Records for the exercise —
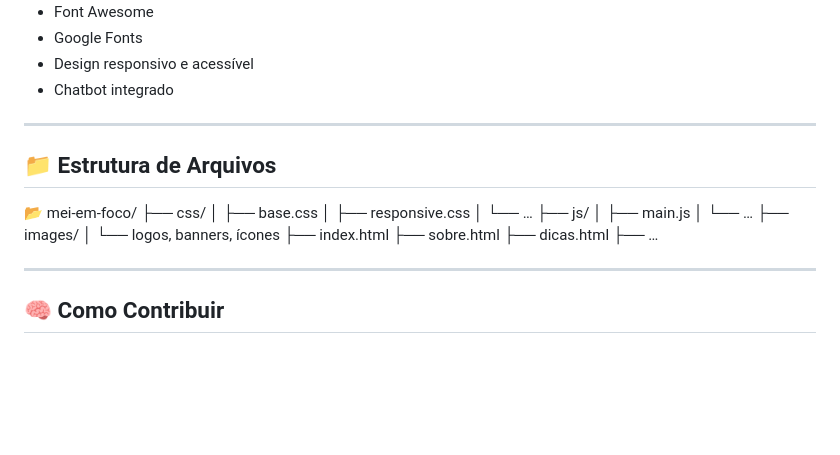
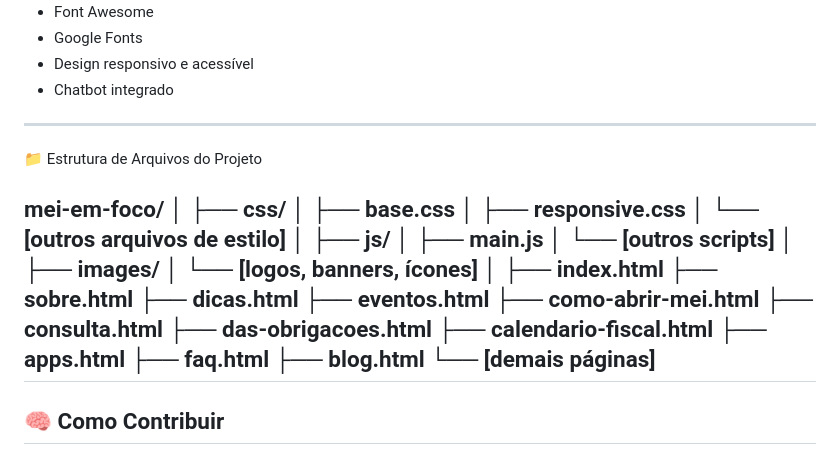
Before and after one commit to MondragonB/meiemfoco-site, a Markdown page: README.md, the part around the change. Rendered like a GitHub page; blank space fills up the shorter version.

```diff
--- a/README.md
+++ b/README.md
@@ -53,23 +53,34 @@ Este projeto pretende ser duradouro e acessível para as próximas turmas da Uni
 
 ---
 
-## 📁 Estrutura de Arquivos
+📁 Estrutura de Arquivos do Projeto
 
-📂 mei-em-foco/
+mei-em-foco/
+│
 ├── css/
 │   ├── base.css
 │   ├── responsive.css
-│   └── …
+│   └── [outros arquivos de estilo]
+│
 ├── js/
 │   ├── main.js
-│   └── …
+│   └── [outros scripts]
+│
 ├── images/
-│   └── logos, banners, ícones
+│   └── [logos, banners, ícones]
+│
 ├── index.html
 ├── sobre.html
 ├── dicas.html
-├── …
-
+├── eventos.html
+├── como-abrir-mei.html
+├── consulta.html
+├── das-obrigacoes.html
+├── calendario-fiscal.html
+├── apps.html
+├── faq.html
+├── blog.html
+└── [demais páginas]
 ---
 
 ## 🧠 Como Contribuir
```
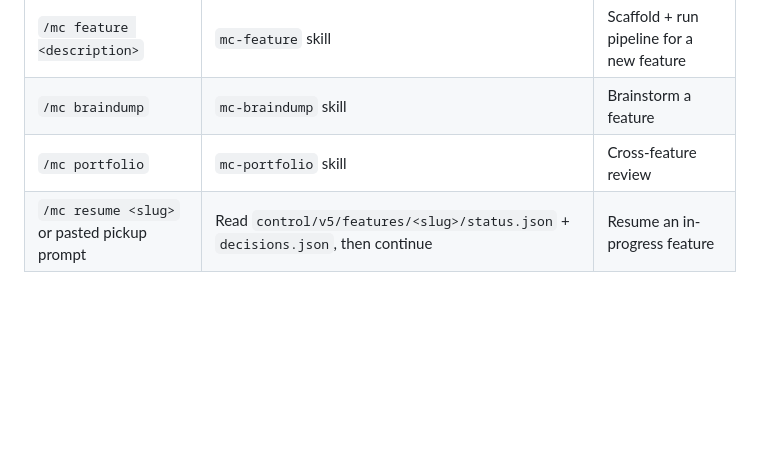
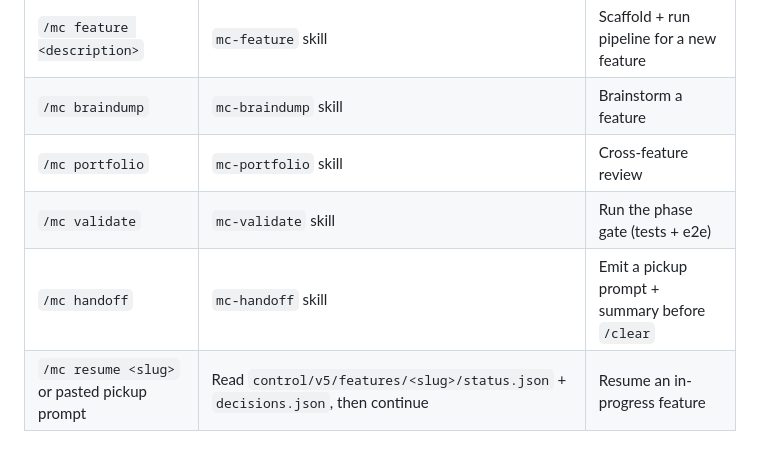
Before and after one commit to MalakHimse1f/mission-control-kit, a Markdown page: skills/mc/SKILL.md, the part around the change. Rendered like a GitHub page; blank space fills up the shorter version.

Commit message:
refactor(skills): rename mc-v5-decide/review to mc-decide/review; complete hub subcommands
Co-Authored-By: Claude Opus 4.7 (1M context) <noreply@anthropic.com>

```diff
--- a/skills/mc/SKILL.md
+++ b/skills/mc/SKILL.md
@@ -22,6 +22,8 @@ READ status/decisions → RESOLVE route → DISPATCH narrow context → READ jou
 | `/mc feature <description>` | `mc-feature` skill | Scaffold + run pipeline for a new feature |
 | `/mc braindump` | `mc-braindump` skill | Brainstorm a feature |
 | `/mc portfolio` | `mc-portfolio` skill | Cross-feature review |
+| `/mc validate` | `mc-validate` skill | Run the phase gate (tests + e2e) |
+| `/mc handoff` | `mc-handoff` skill | Emit a pickup prompt + summary before `/clear` |
 | `/mc resume <slug>` or pasted pickup prompt | Read `control/v5/features/<slug>/status.json` + `decisions.json`, then continue | Resume an in-progress feature |
 
 ## Asking the user (mandatory — pick the right path)
```
Also changed, not shown: skills/mc-decide/SKILL.md (renamed from skills/mc-v5-decide/SKILL.md, +2 -2 lines), skills/mc-review/SKILL.md (renamed from skills/mc-v5-review/SKILL.md, +2 -2 lines).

Directions —
Find every line of the data that holds the string "version", then say how many there are and nothing else.

Answer to this task —
2